Paid banner ads are another way to get the word out about your product and get another impression in front of those customers. Seek out sites that cater to the type of customer you want to reach. If the site has a customer demographic of middle class women aged 18-24 and you want to reach 40-somethings, then that isn't the best site for you to take a banner ad at. However, if you want to reach 22 year olds, then you're in the right location. Remember that you want to make an impression at least 7 times on each customer. With this in mind, try to talk the website owners into giving you two months for the price of one or a discount if you take out a three-month banner ad. The site's visitors should see your banner each time they visit.
Does that same site have a blog? Offer to write a guest post. This will reach the consumer yet another time. So, she might read about you in the site's newsletter (1 impression), see your banner ad three different times (3 more impressions) and then see your guest post (1 more impression). You are more than halfway there to selling your item and having her as a customer. Who knows, maybe she is more a Rule of 5 kind of girl and you've already won her as a lifelong customer.
Do the sites you are advertising on have forums or places to ad comments? Get involved. Be careful here, though. Spammy posts are really frowned upon. If you do not have something legitimate to add to the conversation, it is best to not comment. However, if you do have something intelligent to say, go ahead and post. Just don't advertise your produce. It's fine to sign it something like John Doe, CEO of Whatever Company. However, it is not okay to write something like this: “If you like my post, come check out my gizmo gadget at www.gizmogadget.com.” Anything along those lines is a big no-no when it comes to forum netiquette. People on the Internet are looking for informational value. If you remember that, you'll be fine.
7 Is NOT a Magic Number
It may all sound really simple, but 7 is not a magic number.
You can reach a customer a million times and if you don't have a solid marketing message, she will only get tired of seeing your company name. Before you ever try to reach a customer 7 times, you should have a solid plan in mind for a message you want to give to the consumer. Remember:
You want her to understand why she needs this product.
You want her to see that your product is better than any other out there.
You want to show why you offer value for her money.
You want to show what is unique about your company out of any competitors out there.
If you can do these things and reach the consumer multiple times, you'll be reaching more new customers than you ever expected.
About Lori Soard

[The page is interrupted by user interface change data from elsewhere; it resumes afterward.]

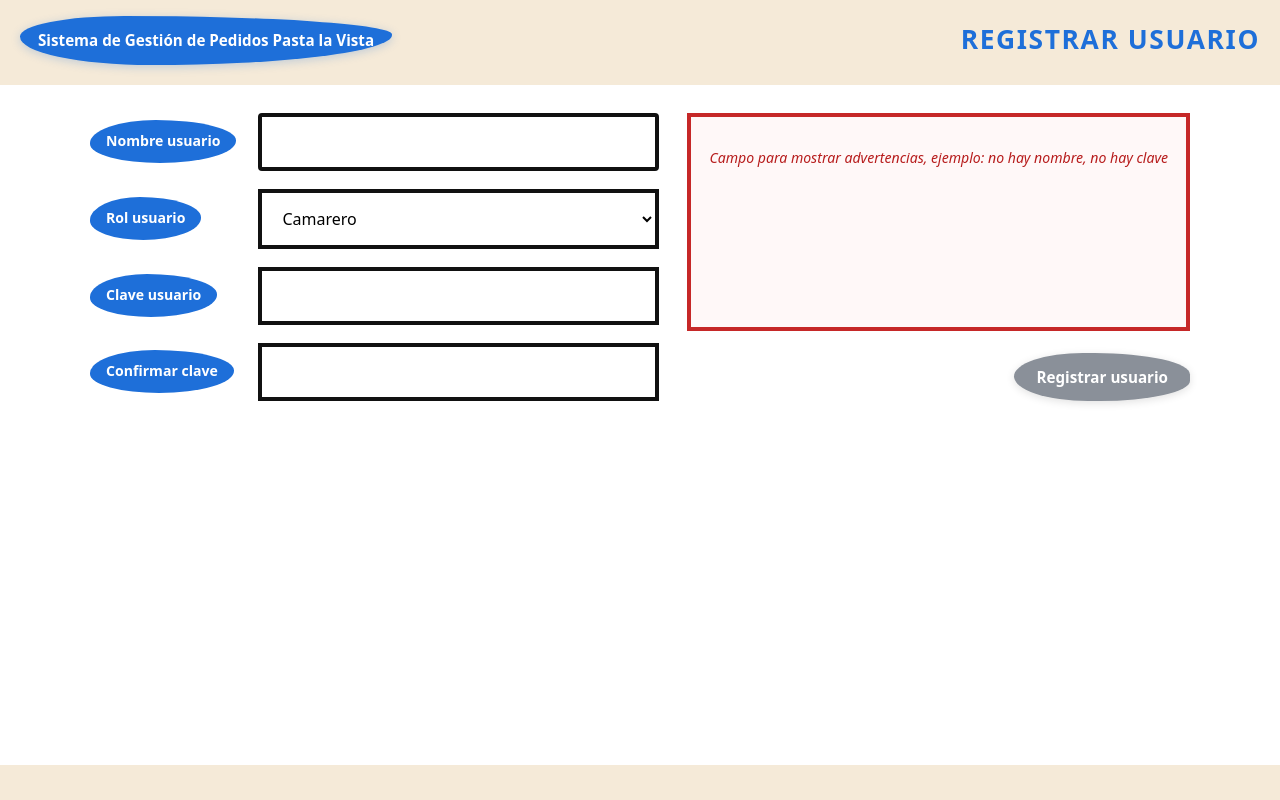
After one commit to KarolRojas022a/restaurante_501_, a Django app: page /registrar/ in a window 1280 px wide. The commit adds this page. Run offline with Django 5.2, Linux system fonts and the light colour scheme.

Commit message:
Intento de implementacion del sistema login

```diff
--- a/config/settings.py
+++ b/config/settings.py
@@ -62,6 +62,7 @@ TEMPLATES = [
                 'django.template.context_processors.request',
                 'django.contrib.auth.context_processors.auth',
                 'django.contrib.messages.context_processors.messages',
+                'gestion.context_processors.perfil_cuenta',
             ],
         },
     },
@@ -126,3 +127,8 @@ USE_TZ = True
 # https://docs.djangoproject.com/en/6.0/howto/static-files/
 
 STATIC_URL = 'static/'
+
+# Autenticación (sesión Django)
+LOGIN_URL = '/ingresar/'
+LOGIN_REDIRECT_URL = '/'
+LOGOUT_REDIRECT_URL = '/acceso/'
--- /dev/null
+++ b/gestion/context_processors.py
@@ -0,0 +1,11 @@
+from .models import Perfil
+
+
+def perfil_cuenta(request):
+    """Expone `perfil_cuenta` en plantillas sin asumir que existe (evita excepciones)."""
+    if not request.user.is_authenticated:
+        return {'perfil_cuenta': None}
+    try:
+        return {'perfil_cuenta': request.user.perfil}
+    except Perfil.DoesNotExist:
+        return {'perfil_cuenta': None}
--- a/gestion/forms.py
+++ b/gestion/forms.py
@@ -1,5 +1,51 @@
 from django import forms
-from .models import Plato, Cliente, Empleado, Mesa, Orden, Factura
+from django.contrib.auth.forms import AuthenticationForm, UserCreationForm
+from django.contrib.auth.models import User
+
+from .models import Plato, Cliente, Empleado, Mesa, Orden, Factura, Perfil
+
+
+class IngresoUsuarioForm(AuthenticationForm):
+    username = forms.CharField(
+        label='Nombre usuario',
+        widget=forms.TextInput(attrs={'class': 'auth-field-thick', 'autocomplete': 'username'}),
+    )
+    password = forms.CharField(
+        label='Clave usuario',
+        widget=forms.PasswordInput(attrs={'class': 'auth-field-thick', 'autocomplete': 'current-password'}),
+    )
+
+
+class RegistroUsuarioForm(UserCreationForm):
+    username = forms.CharField(
+        label='Nombre usuario',
+        widget=forms.TextInput(attrs={'class': 'auth-field-thick', 'autocomplete': 'username'}),
+    )
+    password1 = forms.CharField(
+        label='Clave usuario',
+        widget=forms.PasswordInput(attrs={'class': 'auth-field-thick', 'autocomplete': 'new-password'}),
+    )
+    password2 = forms.CharField(
+        label='Confirmar clave',
+        widget=forms.PasswordInput(attrs={'class': 'auth-field-thick', 'autocomplete': 'new-password'}),
+    )
+    rol = forms.ChoiceField(
+        label='Rol usuario',
+        choices=Perfil.ROLES,
+        widget=forms.Select(attrs={'class': 'auth-field-thick'}),
+    )
+
+    class Meta(UserCreationForm.Meta):
+        model = User
+        fields = ('username',)
+
+    def save(self, commit=True):
+        user = super().save(commit=commit)
+        if hasattr(user, 'perfil'):
+            user.perfil.rol = self.cleaned_data['rol']
+            user.perfil.es_admin = False
+            user.perfil.save(update_fields=['rol', 'es_admin'])
+        return user
 
 class ClienteForm(forms.ModelForm):
     class Meta:
--- /dev/null
+++ b/gestion/static/gestion/css/auth.css
@@ -0,0 +1,240 @@
+/* Pantallas de acceso: protección, ingresar, registrar (mockups) */
+body.auth-body {
+  margin: 0;
+  min-height: 100vh;
+  font-family: var(--font-sans, system-ui, sans-serif);
+  color: var(--color-text, #1a1a1a);
+  background: var(--color-header-bg, #f5ead8);
+}
+
+/* ——— Cabecera común ——— */
+.auth-header {
+  display: flex;
+  align-items: center;
+  justify-content: space-between;
+  gap: 16px;
+  padding: 16px 20px 20px;
+  flex-wrap: wrap;
+  background: var(--color-header-bg, #f5ead8);
+}
+
+.auth-brand-blob {
+  background: var(--color-primary, #1e6fd9);
+  color: #fff;
+  font-weight: 700;
+  font-size: clamp(0.85rem, 2.2vw, 1.05rem);
+  line-height: 1.35;
+  padding: 16px 22px;
+  max-width: min(520px, 100%);
+  border-radius: 28% 72% 65% 35% / 42% 38% 62% 58%;
+  box-shadow: 0 2px 10px rgba(30, 111, 217, 0.25);
+}
+
+.auth-brand-blob--small {
+  font-size: clamp(0.8rem, 2vw, 0.95rem);
+  padding: 14px 18px;
+}
+
+.auth-header-actions {
+  display: flex;
+  align-items: center;
+  gap: 12px;
+  flex-wrap: wrap;
+}
+
+.auth-pill-btn {
+  display: inline-block;
+  padding: 12px 26px;
+  border-radius: 999px;
+  background: var(--color-primary, #1e6fd9);
+  color: #fff !important;
+  text-decoration: none !important;
+  font-weight: 700;
+  font-size: 0.95rem;
+  border: none;
+  cursor: pointer;
+  transition: background 0.15s ease;
+}
+
+.auth-pill-btn:hover {
+  background: var(--color-primary-hover, #155bb5);
+  color: #fff !important;
+}
+
+/* Cabecera formulario: título a la derecha */
+.auth-header-title-area {
+  flex: 1 1 220px;
+  display: flex;
+  align-items: center;
+  justify-content: flex-end;
+  text-align: right;
+  padding: 4px 0;
+}
+
+.auth-page-heading {
+  margin: 0;
+  color: var(--color-primary, #1e6fd9);
+  font-size: clamp(1.1rem, 3.5vw, 1.65rem);
+  font-weight: 800;
+  letter-spacing: 0.06em;
+  text-transform: uppercase;
+  line-height: 1.2;
+}
+
+/* ——— Panel mensaje (protección) ——— */
+.auth-main {
+  padding: 12px 20px 40px;
+  max-width: 920px;
+  margin: 0 auto;
+}
+
+.auth-message-panel {
+  background: #fff;
+  border: 4px solid var(--color-panel-border, #111);
+  padding: 28px 32px;
+  min-height: 180px;
+  box-shadow: 0 4px 14px rgba(0, 0, 0, 0.06);
+}
+
+.auth-message-panel p {
+  margin: 0 0 14px;
+  font-size: 1.05rem;
+  line-height: 1.55;
+  color: var(--color-text, #1a1a1a);
+}
+
+.auth-message-panel p:last-child {
+  margin-bottom: 0;
+}
+
+/* ——— Área formulario (fondo blanco bajo cabecera) ——— */
+.auth-form-shell {
+  background: #fff;
+  padding: 28px 20px 48px;
+  min-height: calc(100vh - 120px);
+}
+
+/* Layout formulario: columna izquierda (etiquetas + campos) + columna derecha (avisos + botón) */
+.auth-form-layout {
+  display: flex;
+  flex-wrap: wrap;
+  gap: 24px 28px;
+  align-items: flex-start;
+  justify-content: center;
+  max-width: 1100px;
+  margin: 0 auto;
+}
+
+.auth-form-fields {
+  flex: 1 1 320px;
+  display: grid;
+  grid-template-columns: auto 1fr;
+  gap: 18px 22px;
+  align-items: center;
+  min-width: 0;
+}
+
+.auth-label-blob {
+  background: var(--color-primary, #1e6fd9);
+  color: #fff;
+  padding: 12px 16px;
+  font-weight: 700;
+  font-size: 0.88rem;
+  line-height: 1.3;
+  border-radius: 45% 55% 52% 48% / 55% 48% 52% 45%;
+  max-width: 200px;
+  justify-self: start;
+}
+
+.auth-field-thick {
+  width: 100%;
+  max-width: 100%;
+  border: 4px solid #111;
+  padding: 14px 16px;
+  font-size: 1rem;
+  font-family: inherit;
+  background: #fff;
+}
+
+.auth-field-thick::placeholder {
+  color: #666;
+}
+
+select.auth-field-thick {
+  cursor: pointer;
+}
+
+.auth-form-aside {
+  flex: 0 1 minmax(220px, 300px);
+  display: flex;
+  flex-direction: column;
+  gap: 18px;
+  align-self: stretch;
+}
+
+/* Panel advertencias (mockup rojo) */
+.auth-notice-panel {
+  border: 4px solid #c62828;
+  color: #b71c1c;
+  padding: 16px 18px;
+  font-size: 0.88rem;
+  line-height: 1.5;
+  background: #fff8f8;
+  flex: 1 1 auto;
+  min-height: 120px;
+}
+
+.auth-notice-panel--placeholder {
+  font-style: italic;
+}
+
+.auth-notice-panel--errors,
+.auth-notice-panel--errors p {
+  font-style: normal;
+}
+
+.auth-notice-panel--errors p {
+  margin: 0 0 8px;
+}
+
+.auth-notice-panel--errors p:last-child {
+  margin-bottom: 0;
+}
+
+/* Botón envío tipo “blob” gris */
+.auth-submit-blob {
+  display: inline-block;
+  padding: 14px 22px;
+  border: none;
+  border-radius: 42% 58% 55% 45% / 52% 48% 45% 55%;
+  background: #8a9099;
+  color: #fff !important;
+  font-weight: 700;
+  font-size: 0.95rem;
+  cursor: pointer;
+  font-family: inherit;
+  box-shadow: 0 2px 8px rgba(0, 0, 0, 0.12);
+  transition: background 0.15s ease, transform 0.1s ease;
+}
+
+.auth-submit-blob:hover {
+  background: #6f757e;
+  color: #fff;
+}
+
+.auth-submit-wrap {
+  display: flex;
+  justify-content: flex-end;
+  padding-top: 4px;
+}
+
+@media (max-width: 820px) {
+  .auth-form-aside {
+    flex: 1 1 100%;
+    width: 100%;
+  }
+
+  .auth-label-blob {
+    max-width: none;
+  }
+}
--- a/gestion/static/gestion/css/theme.css
+++ b/gestion/static/gestion/css/theme.css
@@ -88,6 +88,18 @@ body.app-body {
   margin-top: 2px;
   font-size: 0.7rem;
   opacity: 0.85;
+}
+
+a.app-header__badge--link {
+  color: #fff !important;
+  text-decoration: none !important;
+  cursor: pointer;
+  transition: background 0.15s ease;
+}
+
+a.app-header__badge--link:hover {
+  background: #7a838f;
+  color: #fff !important;
 }
 
 .app-header__user {
@@ -182,6 +194,16 @@ body.app-body {
   box-shadow: inset 0 0 0 2px rgba(255, 255, 255, 0.35);
 }
 
+.app-nav-logout {
+  margin-top: 8px;
+}
+
+.app-nav__link--logout {
+  width: 100%;
+  cursor: pointer;
+  font: inherit;
+}
+
 .app-main {
   flex: 1 1 auto;
   min-width: 0;
--- /dev/null
+++ b/gestion/templates/gestion/auth/base_auth.html
@@ -0,0 +1,14 @@
+{% load static %}
+<!DOCTYPE html>
+<html lang="es">
+<head>
+    <meta charset="UTF-8">
+    <meta name="viewport" content="width=device-width, initial-scale=1">
+    <title>{% block auth_title %}Acceso{% endblock %} — Pasta la Vista</title>
+    <link rel="stylesheet" href="{% static 'gestion/css/theme.css' %}">
+    <link rel="stylesheet" href="{% static 'gestion/css/auth.css' %}">
+</head>
+<body class="auth-body">
+{% block auth_body %}{% endblock %}
+</body>
+</html>
--- /dev/null
+++ b/gestion/templates/gestion/auth/registrar.html
@@ -0,0 +1,60 @@
+{% extends 'gestion/auth/base_auth.html' %}
+
+{% block auth_title %}Registrar usuario{% endblock %}
+
+{% block auth_body %}
+<header class="auth-header">
+    <div class="auth-brand-blob auth-brand-blob--small">
+        Sistema de Gestión de Pedidos Pasta la Vista
+    </div>
+    <div class="auth-header-title-area">
+        <h1 class="auth-page-heading">Registrar usuario</h1>
+    </div>
+</header>
+
+<div class="auth-form-shell">
+    <form method="post" action="{% url 'registrar' %}" class="auth-form-page" novalidate>
+        {% csrf_token %}
+        <div class="auth-form-layout">
+            <div class="auth-form-fields">
+                <label class="auth-label-blob" for="{{ form.username.id_for_label }}">{{ form.username.label }}</label>
+                {{ form.username }}
+
+                <label class="auth-label-blob" for="{{ form.rol.id_for_label }}">{{ form.rol.label }}</label>
+                {{ form.rol }}
+
+                <label class="auth-label-blob" for="{{ form.password1.id_for_label }}">{{ form.password1.label }}</label>
+                {{ form.password1 }}
+
+                <label class="auth-label-blob" for="{{ form.password2.id_for_label }}">{{ form.password2.label }}</label>
+                {{ form.password2 }}
+            </div>
+            <aside class="auth-form-aside">
+                <div class="auth-notice-panel{% if form.errors %} auth-notice-panel--errors{% endif %}">
+                    {% if form.non_field_errors %}
+                        {% for err in form.non_field_errors %}<p>{{ err }}</p>{% endfor %}
+                    {% endif %}
+                    {% if form.username.errors %}
+                        {% for err in form.username.errors %}<p>{{ err }}</p>{% endfor %}
+                    {% endif %}
+                    {% if form.rol.errors %}
+                        {% for err in form.rol.errors %}<p>{{ err }}</p>{% endfor %}
+                    {% endif %}
+                    {% if form.password1.errors %}
+                        {% for err in form.password1.errors %}<p>{{ err }}</p>{% endfor %}
+                    {% endif %}
+                    {% if form.password2.errors %}
+                        {% for err in form.password2.errors %}<p>{{ err }}</p>{% endfor %}
+                    {% endif %}
+                    {% if not form.errors %}
+                        <p class="auth-notice-panel--placeholder">Campo para mostrar advertencias, ejemplo: no hay nombre, no hay clave</p>
+                    {% endif %}
+                </div>
+                <div class="auth-submit-wrap">
+                    <button type="submit" class="auth-submit-blob">Registrar usuario</button>
+                </div>
+            </aside>
+        </div>
+    </form>
+</div>
+{% endblock %}
--- a/gestion/urls.py
+++ b/gestion/urls.py
@@ -1,7 +1,13 @@
 from django.urls import path
 from . import views
+from . import views_auth
 
 urlpatterns = [
+    path('acceso/', views_auth.proteccion_sesion, name='requiere_acceso'),
+    path('ingresar/', views_auth.vista_ingresar, name='ingresar'),
+    path('registrar/', views_auth.vista_registrar, name='registrar'),
+    path('salir/', views_auth.vista_salir, name='salir'),
+
     path('', views.inicio, name='inicio'),
 
     # Rutas para ver Listas
```
Also changed, not shown: gestion/admin.py (+20 -2 lines), gestion/models.py (+37 -0 lines), gestion/templates/gestion/auth/ingresar.html (added, +48 -0 lines), gestion/templates/gestion/auth/proteccion_sesion.html (added, +22 -0 lines), gestion/templates/gestion/base.html (+15 -2 lines), gestion/views.py (+13 -1 lines), gestion/views_auth.py (added, +42 -0 lines), gestion/LogicaLogin/text.txt (added), gestion/migrations/0002_perfilusuario.py (added), 1 other file.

Lori Soard has been working as a freelance writer and editor since 1996. She has a bachelor's in English Education and a PhD in Journalism. Her articles have appeared in newspapers, magazines, online and she's had several books published. Since 1997, she has worked as a web designer and promoter for authors and small businesses. She even worked for a short time ranking websites for a popular search engine and studying in-depth SEO tactics for a number of clients. She enjoys hearing from her readers.